Rowan Williams, the former Archbishop of Canterbury and preeminent theologian, in his book Being Christian tells of “a threefold model of prayer that became very popular in the early church… you start with the practical life: learning ordinary self-awareness, the common sense of the Christian life; recognizing when you are being selfish and stupid, and acting instead with an increasing degree of generosity. You move on from that to the freedom to see God in the world around you. When you have got your ego and all its fussiness a little bit in its place, then actually you see more; the world is more real and more beautiful. You see the order and the pattern in it, and your heart and your imagination expand until at last you arrive in the third level… the intensity and clarity of what you see in the world around you triggers a sort of leap in the dark—or rather into the light—and into God. Your vision is clarified; your actions are gradually disciplined; the divine life slowly transforms you” (RW 70).

In short, when we are praying for ourselves, and others, and the concerns of the wider world, we will find that we are ourselves are changed and our faith is deepened day by day. Trusting God and being with God in prayer is how we can access God’s peace, which passes all understanding.

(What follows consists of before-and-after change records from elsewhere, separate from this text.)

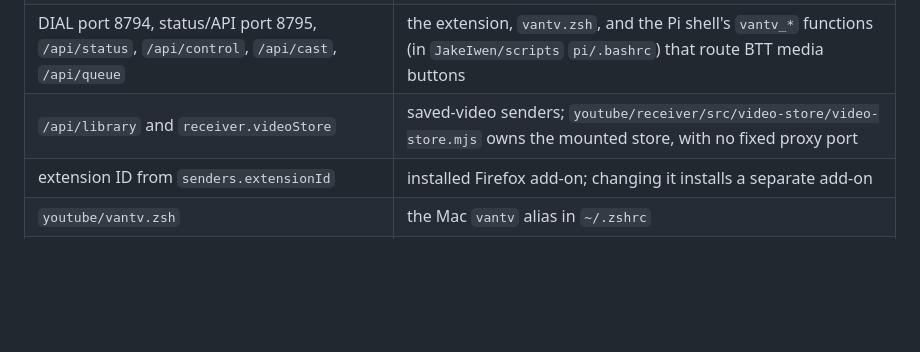
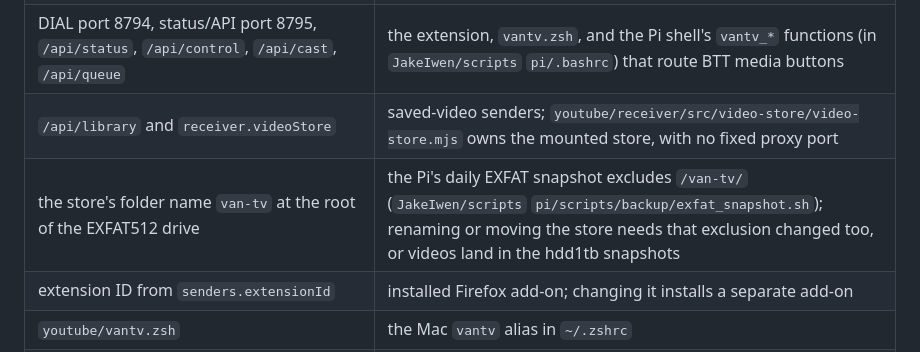
Before and after one commit to JakeIwen/castit, a Markdown page: AGENTS.md, the part around the change. Rendered like a GitHub page; blank space fills up the shorter version.

Commit message:
AGENTS: record the snapshot exclusion's dependency on the van-tv folder name
The Pi's daily EXFAT snapshot skips /van-tv/ so cached and saved videos stay
out of the hdd1tb snapshots; moving the store without changing that exclusion
would silently start copying them.

Co-Authored-By: Claude Opus 5.5 <noreply@anthropic.com>

```diff
--- a/AGENTS.md
+++ b/AGENTS.md
@@ -34,6 +34,7 @@ keep IP addresses, extension IDs, cookies and other private details out.
 | `/home/pi/youtube-cast/current/controller.sh update-ytdlp` | the Pi's weekly crontab line |
 | DIAL port 8794, status/API port 8795, `/api/status`, `/api/control`, `/api/cast`, `/api/queue` | the extension, `vantv.zsh`, and the Pi shell's `vantv_*` functions (in `JakeIwen/scripts` `pi/.bashrc`) that route BTT media buttons |
 | `/api/library` and `receiver.videoStore` | saved-video senders; `youtube/receiver/src/video-store/video-store.mjs` owns the mounted store, with no fixed proxy port |
+| the store's folder name `van-tv` at the root of the EXFAT512 drive | the Pi's daily EXFAT snapshot excludes `/van-tv/` (`JakeIwen/scripts` `pi/scripts/backup/exfat_snapshot.sh`); renaming or moving the store needs that exclusion changed too, or videos land in the hdd1tb snapshots |
 | extension ID from `senders.extensionId` | installed Firefox add-on; changing it installs a separate add-on |
 | `youtube/vantv.zsh` | the Mac `vantv` alias in `~/.zshrc` |
 | an `mpv` process exists only while a video is loaded or playing | the Pi's labwc idle-blanking hook `~/.config/labwc/blank-when-idle.sh` (source in `JakeIwen/scripts` `pi/configs/labwc/`, installed by `pi/sync_scripts.sh`), which holds the screen on while `pgrep -x mpv` matches |
```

  • How to be at peace with ourselves (in mind, body, and spirit)

Paul says we should think about these things: whatever is pure, pleasing, commendable, any excellence, anything worthy of praise

And we should keep on following the good teaching and examples you have received from fellow believers (such as Paul), forebears in the faith.

Sometimes people who are interested in congregational development can get very wrapped up in complex strategic plans and mutltistep paths to creating healthier, more thriving churches that are growing and attractive for new people to join us. But the best models I have seen for being church together in meaningful ways are beautiful in their simplicity and pointing us back to what is most important. RenewalWorks’ model is one: the heart of the leader, get people moving (into deepening their faith), embedding the Bible into all our preaching and teaching, creating a sense of ownership (that chruch belongs to and is the responsibility of all), and to pastor the community through emphasizing service to people beyond our walls.

 So to echo Paul: Beloved, whatever is true, whatever is honorable, whatever is just, whatever is pure, whatever is pleasing, whatever is commendable, if there is any excellence and if there is anything worthy of praise, think about these things. Keep on doing the things that you have learned and received and heard and seen in me, and the God of peace will be with you.